Keep a journal to identify the most stressful situations at work. Note how you responded to the stressors. Record your feelings and thoughts. Include the people involved. Keeping a journal can help you identify patterns among your stressors and about how you reacted to them.

Talk to your supervisor about stress at work.

Employers understand the need to keep their employees healthy. Your supervisor has an incentive to help you reduce workplace stressors. Reach out to your boss and have an honest conversation about your thoughts. There is a good chance that your boss will work with you to develop a plan to manage stressors.

Consider herbal and natural supplements to manage stress.

To fight stress, there are many herbal and natural supplement options. They are known to effectively relieve and manage stress and anxiety.

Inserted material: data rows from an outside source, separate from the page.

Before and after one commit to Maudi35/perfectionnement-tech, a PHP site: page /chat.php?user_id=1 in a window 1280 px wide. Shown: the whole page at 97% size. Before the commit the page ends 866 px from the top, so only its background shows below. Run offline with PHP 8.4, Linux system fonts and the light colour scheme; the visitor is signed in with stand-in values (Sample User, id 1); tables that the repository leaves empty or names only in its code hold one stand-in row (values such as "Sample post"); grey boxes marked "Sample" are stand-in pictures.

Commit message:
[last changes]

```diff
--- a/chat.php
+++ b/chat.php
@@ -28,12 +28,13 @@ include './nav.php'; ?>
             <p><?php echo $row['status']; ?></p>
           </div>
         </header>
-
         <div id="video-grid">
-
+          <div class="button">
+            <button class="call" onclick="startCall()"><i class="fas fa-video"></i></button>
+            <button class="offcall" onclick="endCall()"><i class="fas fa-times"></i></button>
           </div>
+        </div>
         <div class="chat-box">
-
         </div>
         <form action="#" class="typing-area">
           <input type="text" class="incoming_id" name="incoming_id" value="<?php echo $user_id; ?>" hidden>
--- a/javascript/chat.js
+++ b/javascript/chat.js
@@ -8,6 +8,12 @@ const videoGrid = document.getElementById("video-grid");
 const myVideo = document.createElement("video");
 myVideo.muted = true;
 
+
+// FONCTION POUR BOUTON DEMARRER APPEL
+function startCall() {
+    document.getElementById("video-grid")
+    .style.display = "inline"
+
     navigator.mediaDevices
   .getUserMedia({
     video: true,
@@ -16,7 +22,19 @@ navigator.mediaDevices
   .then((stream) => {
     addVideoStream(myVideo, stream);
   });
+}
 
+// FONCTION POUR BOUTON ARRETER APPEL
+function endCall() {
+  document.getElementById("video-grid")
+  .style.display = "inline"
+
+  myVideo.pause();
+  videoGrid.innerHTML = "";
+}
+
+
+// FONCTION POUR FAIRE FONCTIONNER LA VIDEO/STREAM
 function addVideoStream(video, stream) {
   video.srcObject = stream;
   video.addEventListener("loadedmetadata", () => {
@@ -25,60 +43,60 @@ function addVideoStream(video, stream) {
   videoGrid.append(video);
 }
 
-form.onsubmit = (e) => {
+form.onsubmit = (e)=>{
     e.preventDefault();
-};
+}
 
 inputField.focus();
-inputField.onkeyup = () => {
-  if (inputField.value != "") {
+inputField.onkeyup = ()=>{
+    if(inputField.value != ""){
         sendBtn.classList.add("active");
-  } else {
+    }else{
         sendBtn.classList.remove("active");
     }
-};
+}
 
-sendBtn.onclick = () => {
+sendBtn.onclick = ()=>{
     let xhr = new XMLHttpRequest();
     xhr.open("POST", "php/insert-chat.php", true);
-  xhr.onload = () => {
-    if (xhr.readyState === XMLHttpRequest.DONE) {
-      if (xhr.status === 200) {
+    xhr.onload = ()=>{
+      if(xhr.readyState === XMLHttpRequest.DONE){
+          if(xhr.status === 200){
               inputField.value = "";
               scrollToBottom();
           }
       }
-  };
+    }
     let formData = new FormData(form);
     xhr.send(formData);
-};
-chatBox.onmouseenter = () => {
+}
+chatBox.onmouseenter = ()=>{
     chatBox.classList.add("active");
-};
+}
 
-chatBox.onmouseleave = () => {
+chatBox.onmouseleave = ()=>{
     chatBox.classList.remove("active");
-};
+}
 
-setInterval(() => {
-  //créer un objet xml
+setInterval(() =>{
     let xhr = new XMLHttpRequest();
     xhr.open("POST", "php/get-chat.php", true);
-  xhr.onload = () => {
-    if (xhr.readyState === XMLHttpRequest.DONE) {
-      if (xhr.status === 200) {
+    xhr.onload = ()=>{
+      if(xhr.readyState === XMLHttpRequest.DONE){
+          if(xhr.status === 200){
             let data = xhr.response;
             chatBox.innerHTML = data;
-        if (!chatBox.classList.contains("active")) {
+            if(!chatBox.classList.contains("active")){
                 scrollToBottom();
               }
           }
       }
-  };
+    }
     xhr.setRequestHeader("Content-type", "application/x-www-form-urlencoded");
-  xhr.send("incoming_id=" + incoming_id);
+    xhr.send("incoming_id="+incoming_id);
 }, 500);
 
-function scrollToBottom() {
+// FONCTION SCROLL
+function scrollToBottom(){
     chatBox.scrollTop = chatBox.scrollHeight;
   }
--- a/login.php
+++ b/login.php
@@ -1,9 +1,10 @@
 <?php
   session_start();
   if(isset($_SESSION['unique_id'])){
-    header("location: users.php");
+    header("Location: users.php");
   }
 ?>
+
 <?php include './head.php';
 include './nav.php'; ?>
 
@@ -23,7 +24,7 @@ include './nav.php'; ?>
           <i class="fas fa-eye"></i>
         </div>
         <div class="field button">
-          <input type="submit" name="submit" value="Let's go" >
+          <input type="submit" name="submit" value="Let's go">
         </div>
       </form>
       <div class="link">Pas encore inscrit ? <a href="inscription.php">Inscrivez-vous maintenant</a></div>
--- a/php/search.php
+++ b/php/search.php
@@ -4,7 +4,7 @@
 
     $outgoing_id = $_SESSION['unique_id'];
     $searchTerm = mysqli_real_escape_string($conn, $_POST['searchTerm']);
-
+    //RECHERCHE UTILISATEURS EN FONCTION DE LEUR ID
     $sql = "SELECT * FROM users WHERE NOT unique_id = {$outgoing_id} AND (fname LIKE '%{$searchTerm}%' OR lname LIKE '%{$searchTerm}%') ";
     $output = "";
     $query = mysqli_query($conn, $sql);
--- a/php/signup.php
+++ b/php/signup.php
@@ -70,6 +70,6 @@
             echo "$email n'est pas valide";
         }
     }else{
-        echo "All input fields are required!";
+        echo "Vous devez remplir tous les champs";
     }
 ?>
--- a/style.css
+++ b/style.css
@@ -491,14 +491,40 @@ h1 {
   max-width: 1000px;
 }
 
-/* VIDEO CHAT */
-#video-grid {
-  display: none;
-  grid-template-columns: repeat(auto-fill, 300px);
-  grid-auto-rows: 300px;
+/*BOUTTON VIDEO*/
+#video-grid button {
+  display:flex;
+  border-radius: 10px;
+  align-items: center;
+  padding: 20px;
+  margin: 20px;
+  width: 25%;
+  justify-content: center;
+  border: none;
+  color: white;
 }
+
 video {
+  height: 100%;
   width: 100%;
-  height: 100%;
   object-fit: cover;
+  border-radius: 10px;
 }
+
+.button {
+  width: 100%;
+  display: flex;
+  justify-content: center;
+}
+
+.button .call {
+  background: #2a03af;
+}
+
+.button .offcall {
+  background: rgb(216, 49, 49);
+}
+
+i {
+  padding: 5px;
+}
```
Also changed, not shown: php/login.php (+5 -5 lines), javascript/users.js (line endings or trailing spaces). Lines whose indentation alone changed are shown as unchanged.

Here is a brief overview of some of the most common herbal and natural supplements to fight stress:

  • Vitamin B: Studies show that B-complex supplements can be beneficial in mitigating symptoms of anxiety.  Vitamin B1 is critical for balancing blood sugar levels, which are an important factor in anxiety levels.
  • Omega-3 fatty acids: According to one study, medical students who took omega-3 supplements experienced a 20% reduction in anxiety symptoms.
  • Melatonin – If you are stressed out, falling asleep can be a challenge. Melatonin is a natural sleep aid, helping with your circadian rhythms (your 24-hours internal clock).
  • Valerian: It is widely used as a sleep aid due to its tranquilizing features.
  • Lemon balm: A member of the mint family, lemon balm has been studied for its anti-anxiety effects. According to studies, taking a single dose of lemon balm boosts alertness and calmness.  Adding lemon balm to foods can improve memory and reduce anxiety.
  • Ashwagandha: Ashwagandha seems effective at lowering symptoms of stress and anxiety by lowering cortisol levels, a stress hormone in the body.
  • Kava kava: Kava kava is an herbal remedy with a long history of use in alternative medicine. It is said to relieve stress and anxiety, and it is also considered a sleep aid. Studies show that the Kava kava supplement has a calming effect.

Some supplements can interact with medications or have side effects. Consult your doctor before you take any herbal or natural supplements.